Dan, with Giese's words, concludes that Despres is a project pick.  He has clear assets - size, skating ability - but he has much to work on to take it to the "next level."   That alone doesn't bother me, but seeing that his upside is considered to be a #3/#4 defenseman as Giese stated, does bother me.  I don't think that is necessarily worth a first round pick, much less one in the top 15.

As far as comparisons to players are concerned, the fellows at Heated Skates compare him to Eric Brewer, but a much better skater; and Christopher Ralph of The Hockey Writers thinks he is like Marc-Edouard Vlasic.  Those aren't bad players to be compared to, in all honesty. Then again, if we're talking about a mid-first round pick, I would want to see to #1 and #2 defensemen instead of, well, #3/#4 defensemen.

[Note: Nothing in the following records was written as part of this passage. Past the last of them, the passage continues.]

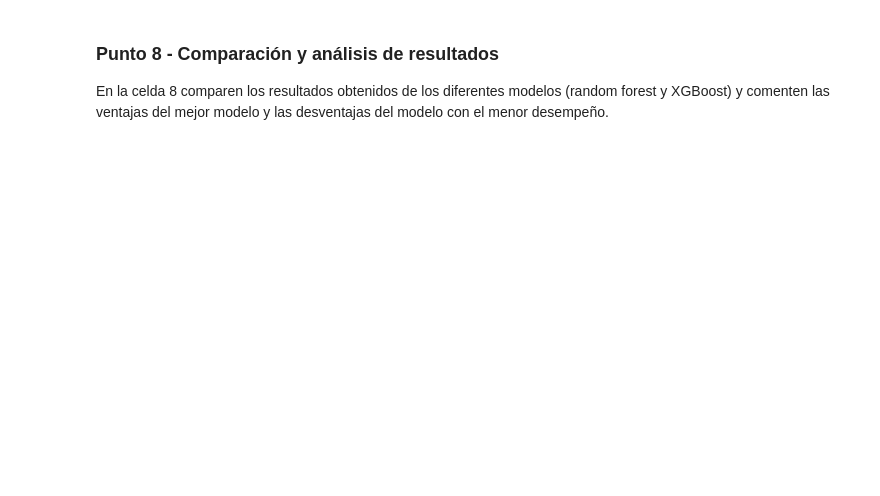
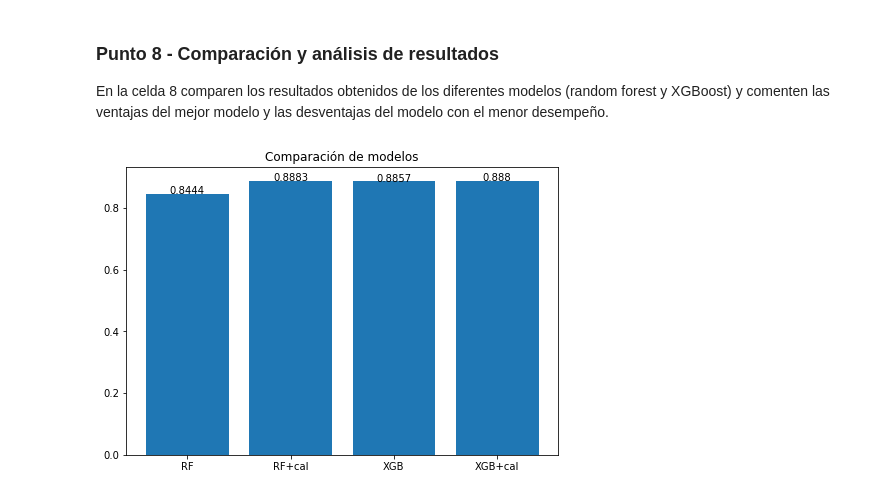
Before and after one commit to ivancbarriga/MIAD_ML_and_NLP, a Jupyter notebook: Semana 2/S2TC1_RandomForests_Boosting.ipynb, the cells around one changed output. Saved outputs shown, nothing was run; the diff lists cells and outputs as text; code cells hidden in the pictures; blank space fills up the shorter version.

Commit message:
Update S2TC1_RandomForests_Boosting.ipynb
Punto 7: Calibracion con RandomizedSearchCV

Punto 8: Grafica y conclusiones

```diff
--- a/Semana 2/S2TC1_RandomForests_Boosting.ipynb
+++ b/Semana 2/S2TC1_RandomForests_Boosting.ipynb
@@ -354,7 +354,7 @@ clf.fit(X_train, y_train)
 rf_predictions = clf.predict(X_test)
 
 # Reporte del desempeño
-
+Acc_RF=accuracy_score(rf_predictions, y_test)
 print('Accuracy random forest con sklearn =', accuracy_score(rf_predictions, y_test))
 print("""
 Comentarios sobre los resultados: Luego de entrenar el modelo random forest de scikitlearn, se obtiene un Accuracy con un
@@ -457,7 +457,7 @@ clf.fit(X_train, y_train)
 rf_predictions = clf.predict(X_test)
 
 # Reporte del desempeño
-
+Acc_RF_Cal=accuracy_score(rf_predictions, y_test)
 print('Accuracy random forest con sklearn =', accuracy_score(rf_predictions, y_test))
 
 print("""
@@ -503,0 +508,19 @@ En la celda 7 calibren los parámetros learning rate, gamma y colsample_bytree d
+# %%
+# Celda 7
+from sklearn.model_selection import RandomizedSearchCV
+params = {
+ "learning_rate" : [0.01,0.02,0.03,0.04,0.05,0.06,0.07,0.08,0.09,0.10,0.15],
+ "gamma": [ 0.0, 0.1, 0.2 , 0.3, 0.4,0.45,0.5,0.6 ],
+ "colsample_bytree" : [ 0.2,0.3, 0.4, 0.5 , 0.7 ]
+}
+clf_tun = XGBClassifier()
+tun_XGB=RandomizedSearchCV(clf_tun,param_distributions=params,n_iter=5,scoring='roc_auc',n_jobs=-1,cv=5,verbose=3)
+tun_XGB.fit(X_train, y_train,eval_metric='logloss')
+display(tun_XGB.best_estimator_)
+
+best_XGB=tun_XGB.best_estimator_
+
+y_pred = best_XGB.predict(X_test)
+print(" \nF1 Score :" +str(metrics.f1_score(y_pred, y_test.values)))
+Acc_XGB_cal=metrics.accuracy_score(y_pred, y_test.values)
+print("Accuracy Score: " +str(metrics.accuracy_score(y_pred, y_test.values)))
@@ -508,0 +549,21 @@ En la celda 8 comparen los resultados obtenidos de los diferentes modelos (rando
+# %%
+# Celda 8
+Acc_RF
+Acc_RF_Cal
+Acc_XGB
+Acc_XGB_cal
+
+#Comparacion de modelos
+fig = plt.figure()
+ax = fig.add_axes([0,0,1,1])
+ax.set_title("Comparación de modelos")
+ejeX = ['RF','RF+cal','XGB','XGB+cal']
+ejeY = [round(Acc_RF,4), round(Acc_RF_Cal,4), round(Acc_XGB,4), round(Acc_XGB_cal,4)]
+ax.bar(ejeX,ejeY)
+def addlabels(x,y,plotP):
+    for i in range(len(x)):
+        plotP.text(i,y[i],y[i],ha='center')
+addlabels(ejeX,ejeY,plt)
+plt.show()
+# %% [output]
+[figure, added]
```
Also changed, not shown: parts of 5 cells of this notebook.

Ultimately the question for teams in selecting Despres seems to be this: how willing are you to look past the flaws and believe that he has the potential to overcome some of his deficencies.   Big defensemen who can skate real well don't come all that often, so I know he'll be picked for that alone.  But there seems to be a lot of risk, or at least questions, as to what kind of player he'll become.   Some are high on him, others are soured due to his U-18 performance, and so where does that leave the Devils should he be available at 23rd overall this Friday?

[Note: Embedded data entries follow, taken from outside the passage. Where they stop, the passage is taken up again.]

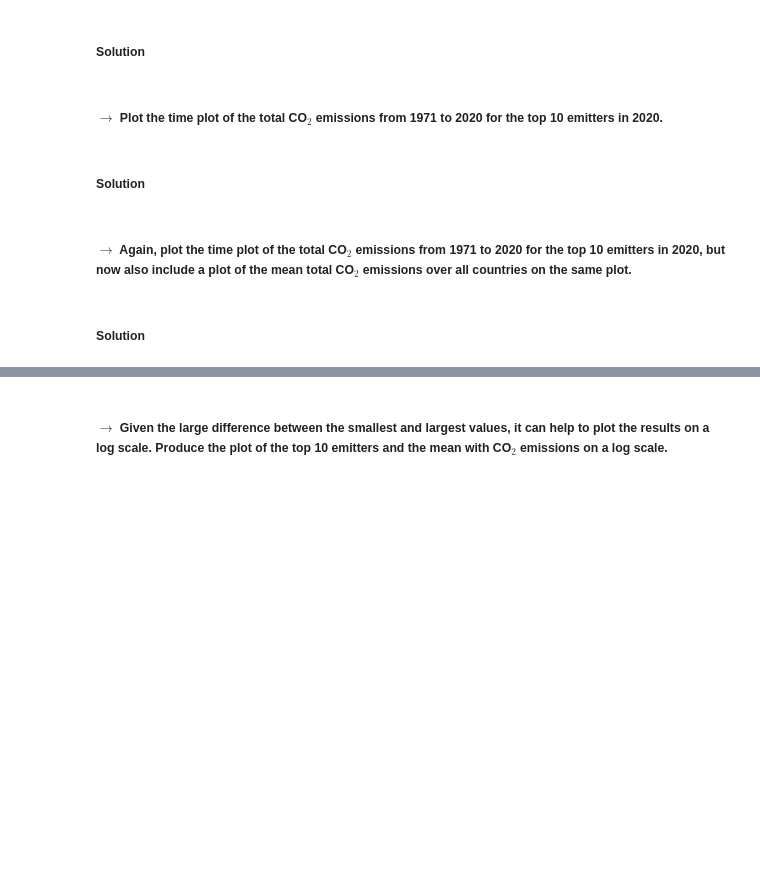
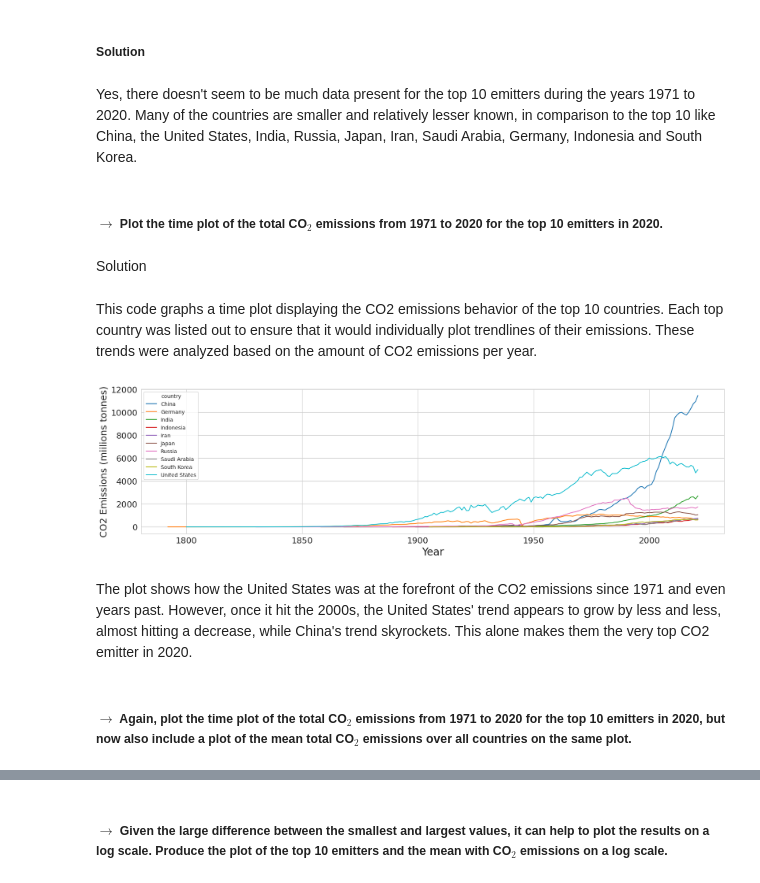
Before and after one commit to jbornilla/co2emissions, a Jupyter notebook: Julia_Bornilla_MATH_2315_Lab_1.ipynb, the cells around one changed output, grey strips where cells are left out. Saved outputs shown, nothing was run; the diff lists cells and outputs as text; code cells hidden in the pictures; blank space fills up the shorter version.

```diff
--- a/Julia_Bornilla_MATH_2315_Lab_1.ipynb
+++ b/Julia_Bornilla_MATH_2315_Lab_1.ipynb
@@ -148,11 +263,23 @@ Name: year, Length: 46523, dtype: int64
 ##### $\rightarrow$ Is the data set missing any CO$_2$ emission values for the top 10 emitters in 2020 over the years 1971 to 2020?
 # %% [markdown]
 ##### Solution
+# %% [markdown]
+Yes, there doesn't seem to be much data present for the top 10 emitters during the years 1971 to 2020. Many of the countries are smaller and relatively lesser known, in comparison to the top 10 like China, the United States, India, Russia, Japan, Iran, Saudi Arabia, Germany, Indonesia and South Korea.
 # %% [markdown]
 ##### $\rightarrow$ Plot the time plot of the total CO$_2$ emissions from 1971 to 2020 for the top 10 emitters in 2020.
-# %% [markdown]
-##### Solution
+# %% [markdown]
+Solution
+# %% [markdown]
+This code graphs a time plot displaying the CO2 emissions behavior of the top 10 countries. Each top country was listed out  to ensure that it would individually plot trendlines of their emissions. These trends were analyzed based on the amount of CO2 emissions per year.
+# %%
+plt.figure(figsize=(20,5))
+sns.lineplot(data=df[df['country'].isin(['China', 'United States', 'India', 'Russia', 'Japan', 'Iran', 'Saudi Arabia', 'Germany', 'Indonesia', 'South Korea'])], x='year', y='co2', hue='country')
+plt.xlabel('Year', fontsize=20)
+plt.ylabel('CO2 Emissions (miilions tonnes)', fontsize=18)
+plt.tick_params(labelsize=16);
+# %% [output]
+[figure, added]
+# %% [markdown]
+The plot shows how the United States was at the forefront of the CO2 emissions since 1971 and even years past. However, once it hit the 2000s, the United States' trend appears to grow by less and less, almost hitting a decrease, while China's trend skyrockets. This alone makes them the very top CO2 emitter in 2020.
 # %% [markdown]
 ##### $\rightarrow$ Again, plot the time plot of the total CO$_2$ emissions from 1971 to 2020 for the top 10 emitters in 2020, but now also include a plot of the mean total CO$_2$ emissions over all countries on the same plot.
-# %% [markdown]
-##### Solution
```
Also changed, not shown: parts of 45 cells of this notebook.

Personally, because of the questions about his skills and upside, I can't help but think he would be a stretch should other players be available.  If the Devils are going to take a prospect considered as risky to a point, I'd rather they go after the defenseman who done well at the U-18s like Dylan Olsen, than someone who hasn't.  If the Devils are going to go for a potential project player, why not consider the high schoolers in Chris Kreider or Zach Budish, who may have much higher celings?   If the Devils are going to go after a defenseman at all, I would prefer they would look at the seemingly multiple two-way/offensive defenseman that could be available there like de Haan, Erixon, Rundblad, Elliott, et. al.  Those type of players also come at a premium as well (so do forwards)  I'm not saying Despres would be an awful pick; but I think the Devils could end up doing better considering who may be there at 23rd overall.

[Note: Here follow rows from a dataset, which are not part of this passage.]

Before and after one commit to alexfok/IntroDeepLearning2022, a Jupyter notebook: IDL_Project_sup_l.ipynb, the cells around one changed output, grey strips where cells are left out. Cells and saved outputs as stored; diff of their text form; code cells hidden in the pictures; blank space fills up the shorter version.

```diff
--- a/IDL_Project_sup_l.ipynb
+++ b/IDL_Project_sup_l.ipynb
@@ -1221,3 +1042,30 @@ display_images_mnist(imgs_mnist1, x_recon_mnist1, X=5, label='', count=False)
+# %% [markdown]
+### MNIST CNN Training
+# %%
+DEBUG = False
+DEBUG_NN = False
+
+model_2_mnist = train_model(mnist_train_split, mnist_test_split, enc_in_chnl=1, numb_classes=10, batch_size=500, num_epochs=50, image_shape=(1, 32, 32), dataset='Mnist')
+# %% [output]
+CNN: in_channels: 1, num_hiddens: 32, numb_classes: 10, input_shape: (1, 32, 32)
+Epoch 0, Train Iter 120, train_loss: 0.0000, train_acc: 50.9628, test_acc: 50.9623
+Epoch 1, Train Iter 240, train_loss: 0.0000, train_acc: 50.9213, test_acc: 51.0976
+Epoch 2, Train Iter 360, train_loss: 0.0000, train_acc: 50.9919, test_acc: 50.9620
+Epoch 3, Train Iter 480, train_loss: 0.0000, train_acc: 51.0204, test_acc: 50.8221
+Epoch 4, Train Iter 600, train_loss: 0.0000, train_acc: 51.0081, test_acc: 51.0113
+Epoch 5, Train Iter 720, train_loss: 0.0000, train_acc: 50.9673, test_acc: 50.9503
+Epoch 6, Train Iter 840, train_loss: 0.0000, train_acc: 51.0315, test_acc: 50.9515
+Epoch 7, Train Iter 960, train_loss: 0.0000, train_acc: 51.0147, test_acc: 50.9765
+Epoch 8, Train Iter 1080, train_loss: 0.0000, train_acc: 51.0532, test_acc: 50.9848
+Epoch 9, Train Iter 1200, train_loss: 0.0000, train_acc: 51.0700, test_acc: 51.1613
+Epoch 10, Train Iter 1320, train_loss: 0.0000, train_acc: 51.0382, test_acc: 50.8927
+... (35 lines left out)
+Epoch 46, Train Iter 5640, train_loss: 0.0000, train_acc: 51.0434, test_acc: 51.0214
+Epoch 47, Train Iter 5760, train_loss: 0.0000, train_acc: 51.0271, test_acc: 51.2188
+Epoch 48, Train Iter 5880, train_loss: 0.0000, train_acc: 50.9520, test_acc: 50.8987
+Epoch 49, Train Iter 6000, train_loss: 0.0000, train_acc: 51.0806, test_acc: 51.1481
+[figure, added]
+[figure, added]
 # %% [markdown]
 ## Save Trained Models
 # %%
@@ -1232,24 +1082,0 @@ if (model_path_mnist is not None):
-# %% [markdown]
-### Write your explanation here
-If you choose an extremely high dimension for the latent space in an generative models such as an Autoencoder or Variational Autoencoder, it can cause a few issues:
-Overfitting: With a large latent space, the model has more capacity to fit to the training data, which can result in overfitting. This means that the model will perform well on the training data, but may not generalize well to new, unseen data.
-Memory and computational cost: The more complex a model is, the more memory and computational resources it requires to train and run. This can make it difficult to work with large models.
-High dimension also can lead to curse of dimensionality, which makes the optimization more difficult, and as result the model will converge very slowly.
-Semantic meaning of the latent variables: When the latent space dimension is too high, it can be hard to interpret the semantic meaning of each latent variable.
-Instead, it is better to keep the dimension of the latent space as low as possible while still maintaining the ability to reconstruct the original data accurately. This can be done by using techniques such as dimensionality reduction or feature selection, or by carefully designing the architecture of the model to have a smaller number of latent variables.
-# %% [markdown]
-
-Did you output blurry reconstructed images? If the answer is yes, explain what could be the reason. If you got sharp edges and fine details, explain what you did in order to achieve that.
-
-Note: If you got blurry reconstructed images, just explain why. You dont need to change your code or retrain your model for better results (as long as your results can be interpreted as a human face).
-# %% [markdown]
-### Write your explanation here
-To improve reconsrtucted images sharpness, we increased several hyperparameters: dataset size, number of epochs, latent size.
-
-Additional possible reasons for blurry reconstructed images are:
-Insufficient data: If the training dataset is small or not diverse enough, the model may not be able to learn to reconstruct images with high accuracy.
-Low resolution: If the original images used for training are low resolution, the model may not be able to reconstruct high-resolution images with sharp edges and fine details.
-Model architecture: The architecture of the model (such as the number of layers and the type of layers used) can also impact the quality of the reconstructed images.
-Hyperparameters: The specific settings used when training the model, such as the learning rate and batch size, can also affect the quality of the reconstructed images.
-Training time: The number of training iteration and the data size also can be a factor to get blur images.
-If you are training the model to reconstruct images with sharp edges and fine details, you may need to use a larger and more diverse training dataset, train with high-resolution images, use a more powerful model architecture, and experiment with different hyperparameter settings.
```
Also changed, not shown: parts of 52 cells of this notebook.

It's time to have your say on Simon Despres. Maybe you've seen him play at Saint John and think that the criticism doesn't make sense.  Maybe you've seen him play for Team Canada at the World U-18s and can agree or disagree that he was pretty bad.  Maybe you think the Devils should jump at the chance at picking him should he fall this far.  Please leave any and all comments about what you think of Despres here.